Page 50 - MARTIAL, the things that do attain The happy life be these, I find: The riches left, not got with pain; The fruitful ground, the quiet mind; The equal friend, no grudge, no strife; No charge of rule nor governance; Without disease, the healthful life; The household of continuance.
Page 13 - So cruel prison how could betide, alas, As proud Windsor? Where I in lust and joy With a king's son my childish years did pass In greater feast than Priam's sons of Troy; Where each sweet place returns a taste full sour: The large green courts where we were wont to hove With eyes cast up into the maidens...
Page 9 - Alas ! so all things now do hold their peace ! Heaven and earth disturbed in no thing ; The beasts, the air, the birds their song do cease ; The nightes car the stars about doth bring. Calm is the sea ; the waves work less and less : So am not I, whom love, alas ! doth wring, Bringing before my face the great increase Of my desires, whereat I weep and sing, In joy and woe, as in a doubtful ease.
Page 14 - Where we did strain, trained with swarms of youth, Our tender limbs that yet shot up in length; The secret groves which oft we made resound Of pleasant plaint and of our ladies...
Page lxxiii - The turtle to her make hath told her tale. Summer is come, for every spray now springs: The hart hath hung his old head on the pale; The buck in brake his winter coat he flings; The fishes flete with new repaired scale.
Page 25 - Than doth the sun the candle light, Or brightest day the darkest night. And thereto hath a troth as just As had Penelope the fair ; For what she saith, ye may it trust, As it by writing sealed were : And virtues hath she many mo' Than I with pen have skill to show.
Page 10 - Set me whereas the sun doth parch the green, Or where his beams do not dissolve the ice, • In temperate heat where he is felt and seen; In presence prest of people, mad or wise; Set me in high or yet in low degree, In longest night or in the shortest day, In clearest sky or where clouds thickest be, In lusty youth or when my hairs are gray. Set me in heaven, in earth, or else in hell; In hill, or dale, or in the foaming flood; *° Thrall or at large, alive whereso I dwell, Sick or in health, in...
Page lxiii - Here noble Surrey felt the sacred rage, Surrey, the Granville of a former age : Matchless his pen, victorious was his lance, Bold in the lists, and graceful in the dance...
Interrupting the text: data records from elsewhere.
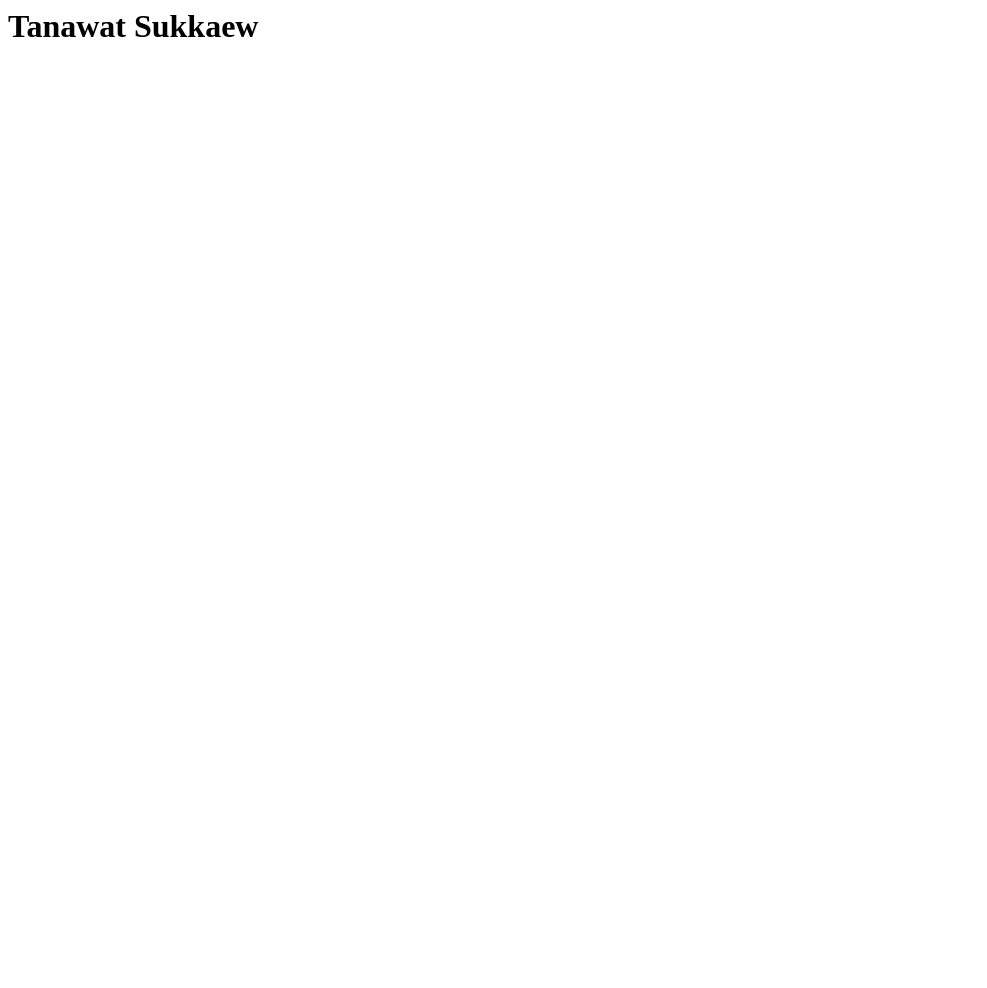
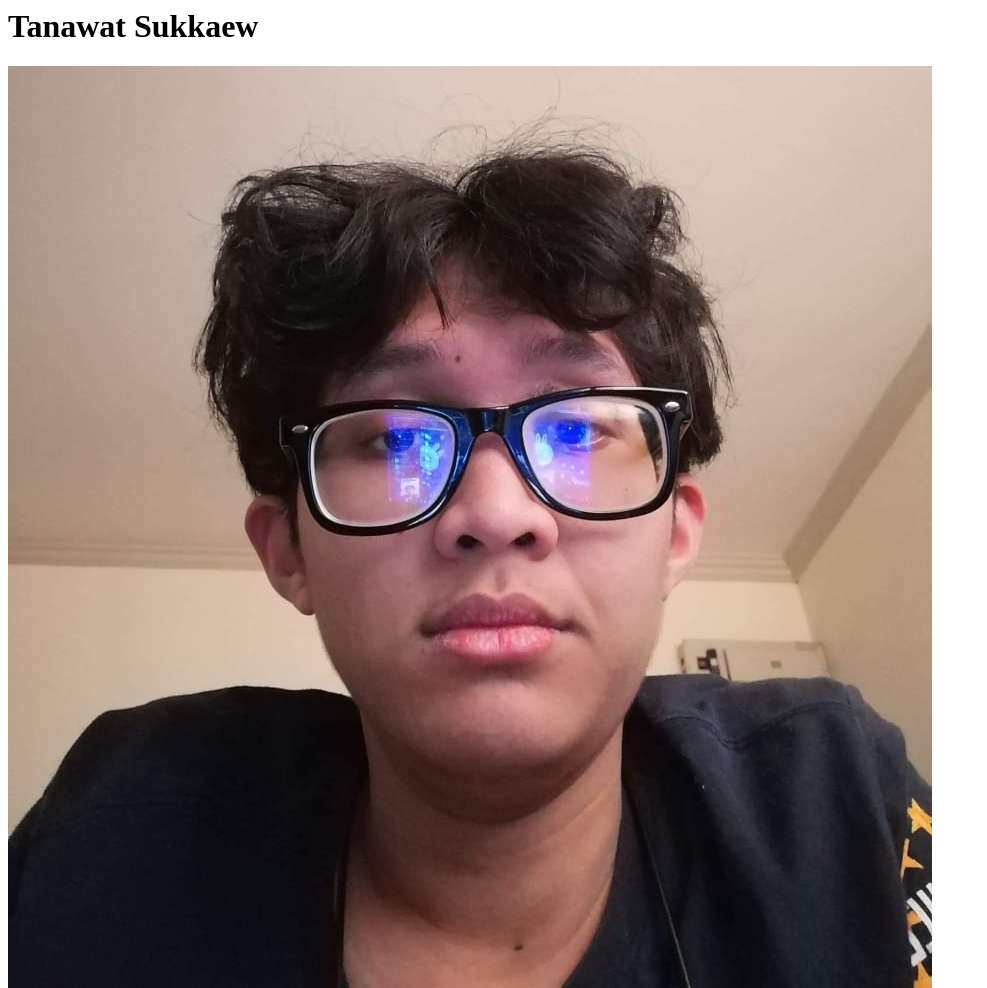
Before and after one commit to WenDrakEZ/tanawat, a plain HTML site: page index.html in a window 1280 px wide. Shown: the whole page, without its empty margins (0-987 px from the left). Before the commit the page ends 800 px from the top, so only its background shows below. Drawn offline with Linux system fonts and the light colour scheme.

Commit message:
Update index.html

```diff
--- a/index.html
+++ b/index.html
@@ -1 +1,2 @@
 <h1>Tanawat Sukkaew</h1>
+<img src="000.jpg">
```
Page 7 - Tuscane came my lady's worthy race, Fair Florence was sometime her ancient seat. The western isle, whose pleasant shore doth face Wild Camber's cliffs, did give her lively heat. Fostered she was with milk of Irish breast ; Her sire an Earl, her dame of Princes' blood, From tender years in Britain doth she rest, With King's child ; where she tasteth costly food.